:: YOUR OBJECTIVE ::
Write out each line of the records that has "AGENT" in it.

:: EXERCISE INPUTS ::
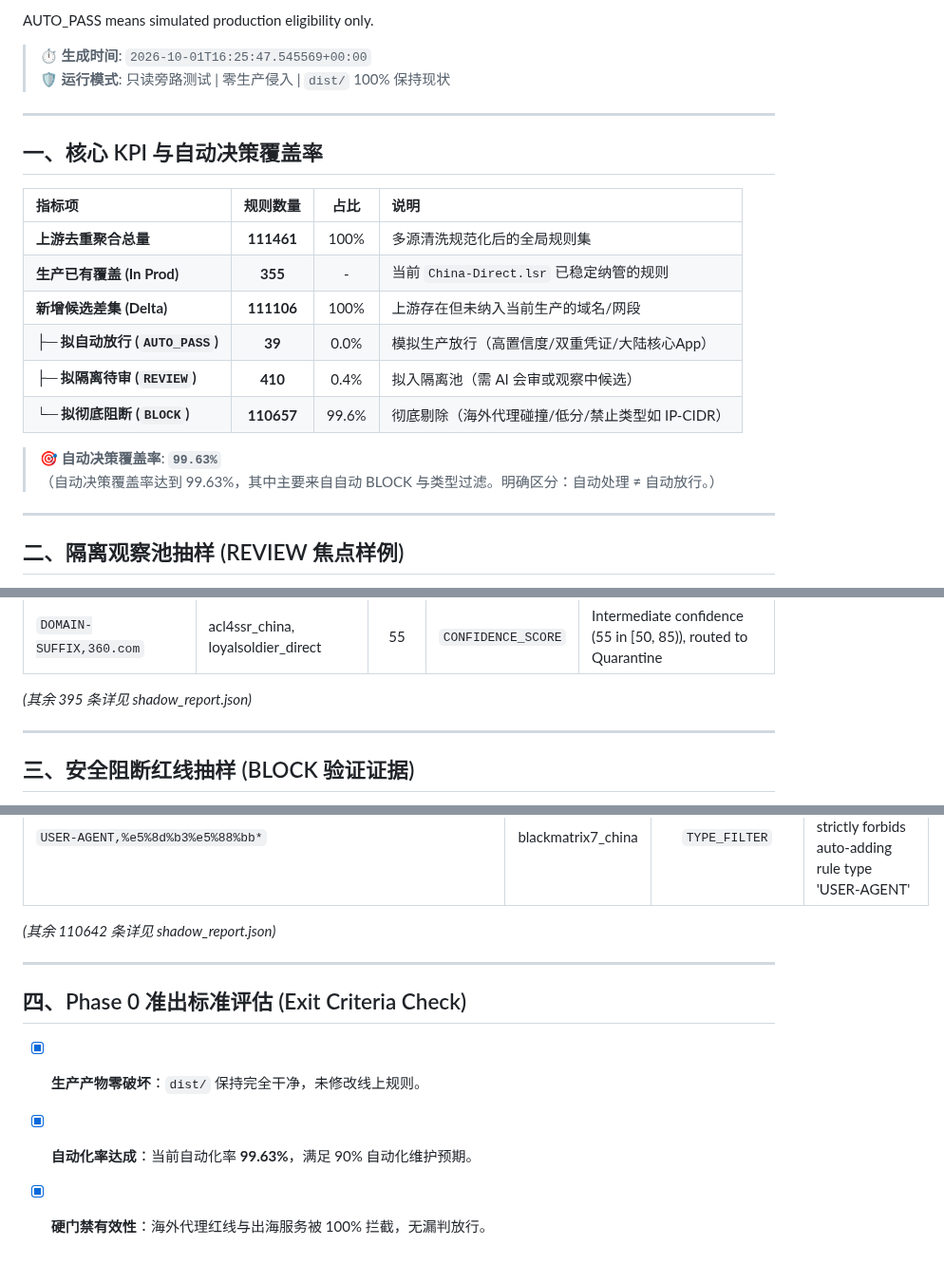
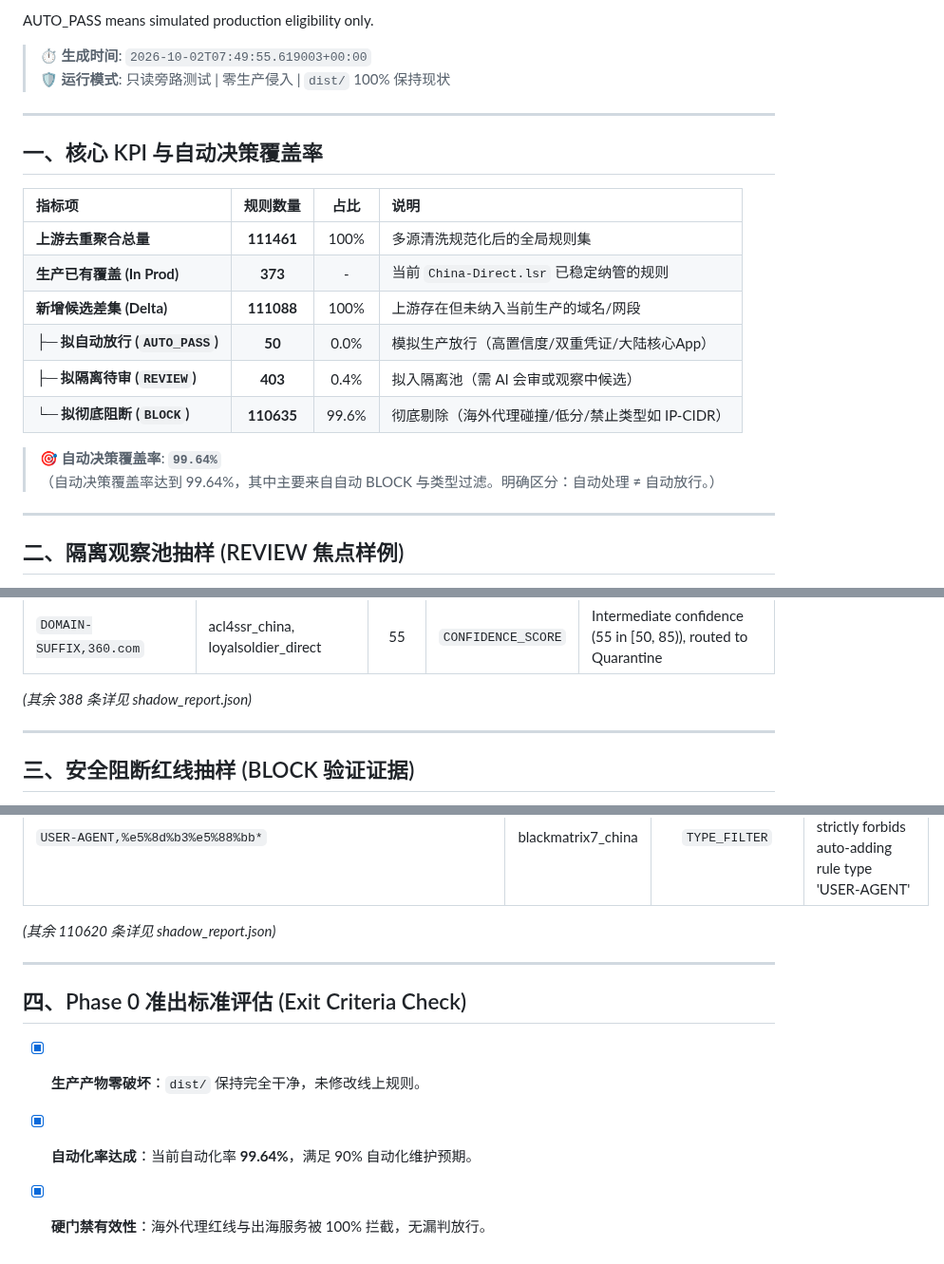
Before and after one commit to o-ocn/loon-rules, a Markdown page: audit/shadow_report.md, 3 parts joined by grey strips. Shown at 95% size. GitHub-like rendering.

Commit message:
chore(audit): update shadow audit report and upstream state [2026-10-02 07:50:07 UTC] [skip ci]

```diff
--- a/audit/shadow_report.md
+++ b/audit/shadow_report.md
@@ -12,7 +12,7 @@ This phase does not modify:
 
 AUTO_PASS means simulated production eligibility only.
 
-> ⏱ **生成时间**: `2026-10-01T16:25:47.545569+00:00`
+> ⏱ **生成时间**: `2026-10-02T07:49:55.619003+00:00`
 > 🛡 **运行模式**: 只读旁路测试 | 零生产侵入 | `dist/` 100% 保持现状
 
 ---
@@ -22,14 +22,14 @@ AUTO_PASS means simulated production eligibility only.
 | 指标项 | 规则数量 | 占比 | 说明 |
 | :--- | :---: | :---: | :--- |
 | **上游去重聚合总量** | **111461** | 100% | 多源清洗规范化后的全局规则集 |
-| **生产已有覆盖 (In Prod)** | **355** | - | 当前 `China-Direct.lsr` 已稳定纳管的规则 |
-| **新增候选差集 (Delta)** | **111106** | 100% | 上游存在但未纳入当前生产的域名/网段 |
-| ├─ **拟自动放行 (`AUTO_PASS`)** | **39** | 0.0% | 模拟生产放行（高置信度/双重凭证/大陆核心App） |
-| ├─ **拟隔离待审 (`REVIEW`)** | **410** | 0.4% | 拟入隔离池（需 AI 会审或观察中候选） |
-| └─ **拟彻底阻断 (`BLOCK`)** | **110657** | 99.6% | 彻底剔除（海外代理碰撞/低分/禁止类型如 IP-CIDR） |
+| **生产已有覆盖 (In Prod)** | **373** | - | 当前 `China-Direct.lsr` 已稳定纳管的规则 |
+| **新增候选差集 (Delta)** | **111088** | 100% | 上游存在但未纳入当前生产的域名/网段 |
+| ├─ **拟自动放行 (`AUTO_PASS`)** | **50** | 0.0% | 模拟生产放行（高置信度/双重凭证/大陆核心App） |
+| ├─ **拟隔离待审 (`REVIEW`)** | **403** | 0.4% | 拟入隔离池（需 AI 会审或观察中候选） |
+| └─ **拟彻底阻断 (`BLOCK`)** | **110635** | 99.6% | 彻底剔除（海外代理碰撞/低分/禁止类型如 IP-CIDR） |
 
-> 🎯 **自动决策覆盖率**: **`99.63%`**
-> （自动决策覆盖率达到 99.63%，其中主要来自自动 BLOCK 与类型过滤。明确区分：自动处理 ≠ 自动放行。）
+> 🎯 **自动决策覆盖率**: **`99.64%`**
+> （自动决策覆盖率达到 99.64%，其中主要来自自动 BLOCK 与类型过滤。明确区分：自动处理 ≠ 自动放行。）
 
 ---
 
@@ -55,7 +55,7 @@ AUTO_PASS means simulated production eligibility only.
 | `DOMAIN-SUFFIX,21cn.com` | acl4ssr_china, loyalsoldier_direct | 55 | `CONFIDENCE_SCORE` | Intermediate confidence (55 in [50, 85)), routed to Quarantine |
 | `DOMAIN-SUFFIX,360.com` | acl4ssr_china, loyalsoldier_direct | 55 | `CONFIDENCE_SCORE` | Intermediate confidence (55 in [50, 85)), routed to Quarantine |
 
-*(其余 395 条详见 shadow_report.json)*
+*(其余 388 条详见 shadow_report.json)*
 
 ---
 
@@ -81,12 +81,12 @@ AUTO_PASS means simulated production eligibility only.
 | `USER-AGENT,%e4%bc%98%e9%85%b7*` | blackmatrix7_china | `TYPE_FILTER` | forbidden_type: First phase strictly forbids auto-adding rule type 'USER-AGENT' |
 | `USER-AGENT,%e5%8d%b3%e5%88%bb*` | blackmatrix7_china | `TYPE_FILTER` | forbidden_type: First phase strictly forbids auto-adding rule type 'USER-AGENT' |
 
-*(其余 110642 条详见 shadow_report.json)*
+*(其余 110620 条详见 shadow_report.json)*
 
 ---
 
 ## 四、Phase 0 准出标准评估 (Exit Criteria Check)
 
 - [x] **生产产物零破坏**：`dist/` 保持完全干净，未修改线上规则。
-- [x] **自动化率达成**：当前自动化率 **99.63%**，满足 90% 自动化维护预期。
+- [x] **自动化率达成**：当前自动化率 **99.64%**，满足 90% 自动化维护预期。
 - [x] **硬门禁有效性**：海外代理红线与出海服务被 100% 拦截，无漏判放行。
```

:: SOLUTION FOR THIS PROBLEM ::
 | `USER-AGENT,%e4%bc%98%e9%85%b7*` | blackmatrix7_china | `TYPE_FILTER` | forbidden_type: First phase strictly forbids auto-adding rule type 'USER-AGENT' |
 | `USER-AGENT,%e5%8d%b3%e5%88%bb*` | blackmatrix7_china | `TYPE_FILTER` | forbidden_type: First phase strictly forbids auto-adding rule type 'USER-AGENT' |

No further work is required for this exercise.